Aerospace and defense: Some of the world's most advanced military aircraft are designed and built in Texas. This industry is responsible for 200,000 jobs at 1,700 firms, and has workers earning an average annual salary of $50,000. Major aerospace and aviation employers include American, Southwest, and Continental airlines; American Eurocopter; BAE Systems; Boeing; the Johnson Space center; L-3 Communications; Lockheed Martin; and Raytheon. The state is home to 23 airports with ports of entry. In 2006, the Dallas-Forth Worth International Airport set an all-time international cargo record with 281,486 metric tons.

Energy: Oil and gas exploration and production, one of the state's oldest industries, is strong with 7,000 operators running 250,000 active wells. The state leads the country in production and reserves as well as enhanced oil recovery potential. In the electric, coal, and nuclear power generation arena, Texas has one of the world's strongest electric markets. In the alternative energy area, Texas has ranked number one in the nation for wind power generation for three consecutive years, according to the Wind Energy Association, and the Governor's office reports it ranked first in biofuels and second in solar power.

Biotechnology and life sciences: The state is home to over 900 traditional biotech and biomedical research facilities, medical manufacturing firms, and world-class universities and research facilities employing almost 29,000 life science workers. Major players include US Oncology, the Southwest Research Institute, Laboratory Corporation of America, Kimberly-Clark, and Abbott Laboratories.

These days, San Antonio is in the industry limelight. For example, it's one of five cities being considered for the National Bio- and Agro-Defense Facility, a huge federal research lab. And the Department of Defense is in the early stages of investing over $1 billion to make Fort Sam Houston the nation's center of military medicine.

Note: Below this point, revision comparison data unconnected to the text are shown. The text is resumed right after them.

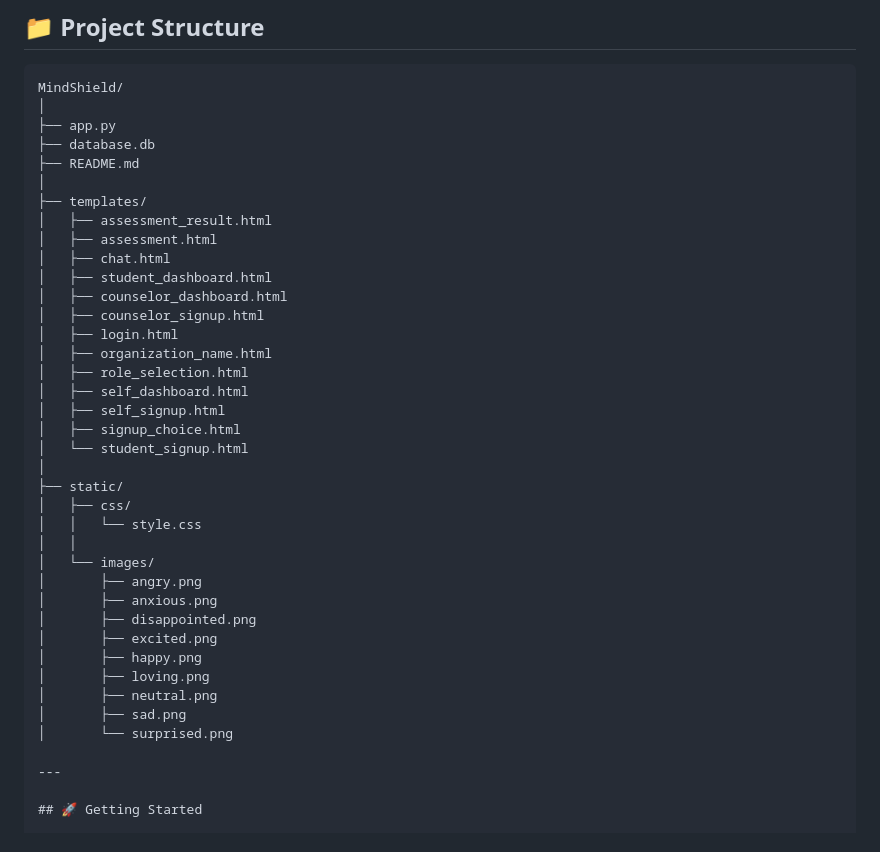
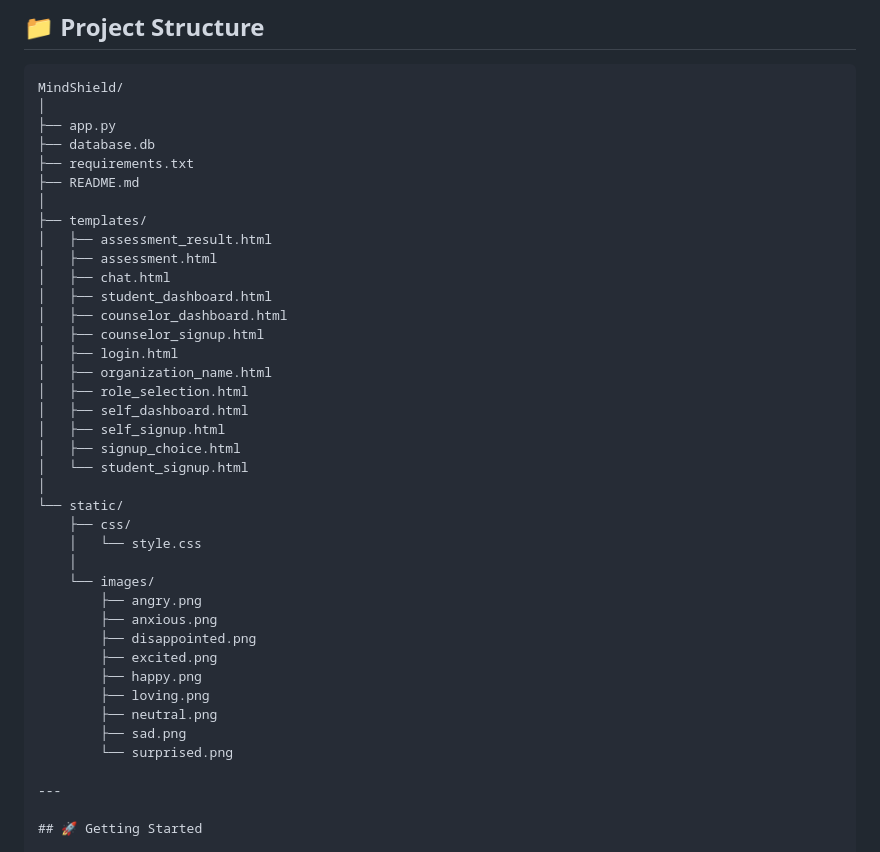
Before and after one commit to shiprathi/MindShield, a Markdown page: README.md, the part around the change. Rendered like a GitHub page.

Commit message:
Update README to include requirements.txt
Added requirements.txt to project structure in README.

```diff
--- a/README.md
+++ b/README.md
@@ -107,6 +107,7 @@ MindShield/
 │
 ├── app.py
 ├── database.db
+├── requirements.txt
 ├── README.md
 │
 ├── templates/
@@ -124,20 +125,20 @@ MindShield/
 │   ├── signup_choice.html
 │   └── student_signup.html
 │
-├── static/
-│   ├── css/
-│   │   └── style.css
-│   │
-│   └── images/
-│       ├── angry.png
-│       ├── anxious.png
-│       ├── disappointed.png
-│       ├── excited.png
-│       ├── happy.png
-│       ├── loving.png
-│       ├── neutral.png
-│       ├── sad.png
-│       └── surprised.png
+└── static/
+    ├── css/
+    │   └── style.css
+    │
+    └── images/
+        ├── angry.png
+        ├── anxious.png
+        ├── disappointed.png
+        ├── excited.png
+        ├── happy.png
+        ├── loving.png
+        ├── neutral.png
+        ├── sad.png
+        └── surprised.png
 
 ---
 
```
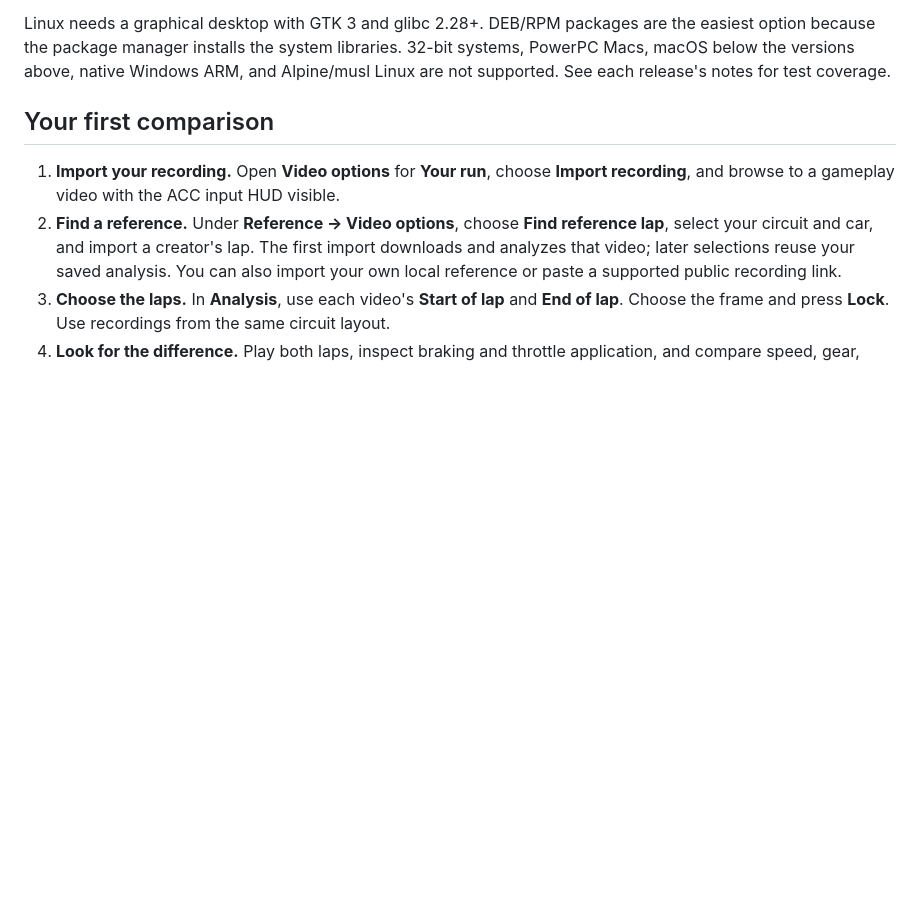
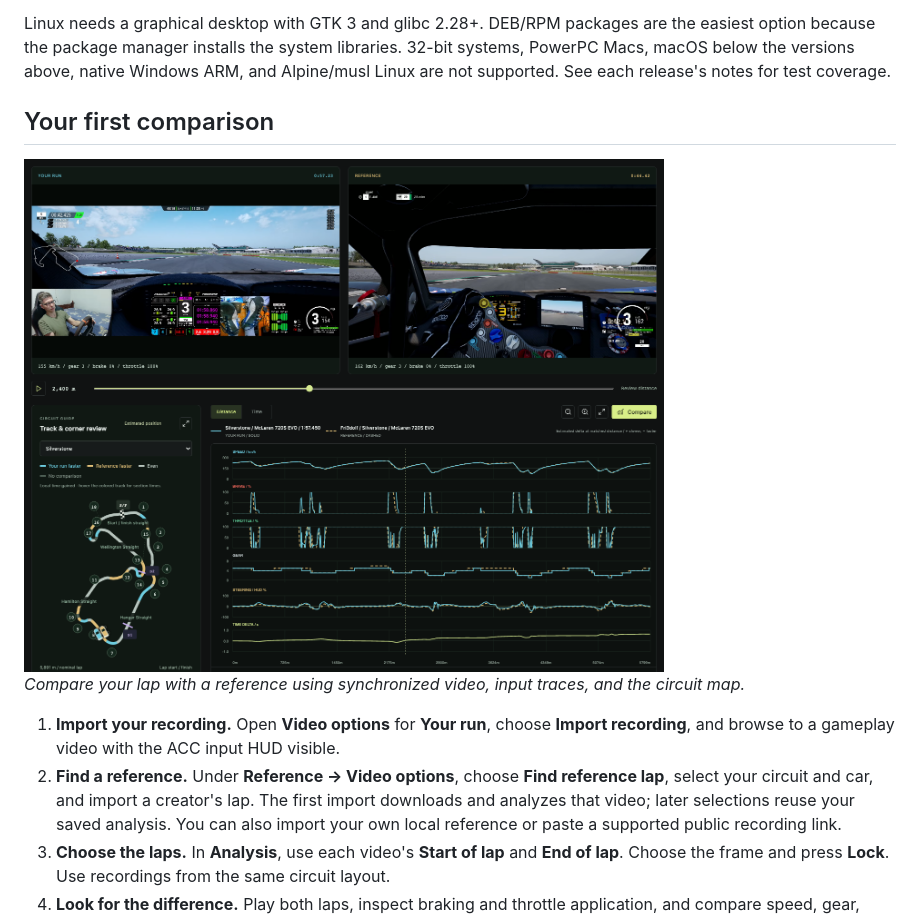
Before and after one commit to SaberDinp/ACCCT, a Markdown page: README.md, the part around the change. Rendered like a GitHub page; pictures changed too: docs/images/analysis-page.png (added); blank space fills up the shorter version.

Commit message:
Show analysis screenshot in README usage section

```diff
--- a/README.md
+++ b/README.md
@@ -51,6 +51,11 @@ the easiest option because the package manager installs the system libraries.
 and Alpine/musl Linux are not supported. See each release's notes for test coverage.
 
 ## Your first comparison
+
+<img src="docs/images/analysis-page.png" width="640" alt="ACCC Telemetry Analysis page comparing two Silverstone laps with synchronized videos, a circuit map, and telemetry charts">
+
+*Compare your lap with a reference using synchronized video, input traces, and
+the circuit map.*
 
 1. **Import your recording.** Open **Video options** for **Your run**, choose
    **Import recording**, and browse to a gameplay video with the ACC input HUD visible.
```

Existing major facilities here include the University of Texas Health Science Center at San Antonio (a nationally recognized institute of health science education and research) and the Southwest Foundation for Biomedical Research (one of the world's leading independent biomedical research institutions).

Information and computer technology:
Communications equipment, computing equipment and semiconductors, and information technology form this growing cluster. Austin, the state capital, is a world-class IT hub, and San Antonio has its own industry star performers. Recently, the University of Texas at San Antonio established the Institute for Cyber Security. Its mission is to combine world-class research with commercialization, focusing on the protection of the nation's critical cyber infrastructure. The Alamo City also was chosen for a new National Security Agency data center (expected to employ thousands when built out) and Microsoft's $550 million, 447,000-square-foot facility, set to open in late 2008/early 2009. Major IT employers present here speak of the industry's importance to the Lone Star State. They include Dell, Nokia, Texas Instruments, Alcatel USA, Ericsson, Freescale Semiconductor, and Fujitsu Network Communications.

Petroleum refining and chemical products:
The latest federal government statistics from the Energy Information Administration (July 2007) reveal that nine of the 20 top-producing U.S. petroleum refineries are in Texas; of those, the three highest-capacity are in Baytown (ExxonMobil, #1), Texas City (BP, #4) and Beaumont (ExxonMobil, #6). Texas is the nation's top producer of oil and gas refined products and chemicals, and one-third of the U.S.-marketed production of natural gas is from here.

One homegrown industry star player is San Antonio-based Valero Energy Corporation, a Fortune 500 company with 22,000 employees and annual revenues of $95 billion (2007). It owns and operates 17 refineries throughout the United States, Canada, and the Caribbean with a combined throughput capacity of approximately 3.1 million barrels per day, making it the largest refiner in North America.

Texas also is the country's largest chemicals producer; its Gulf Coast area alone has over 200 chemical plants. In total, this cluster brings in over $82 billion in gross state product, and is responsible for 870,000 jobs and $3.6 billion in annual state revenues.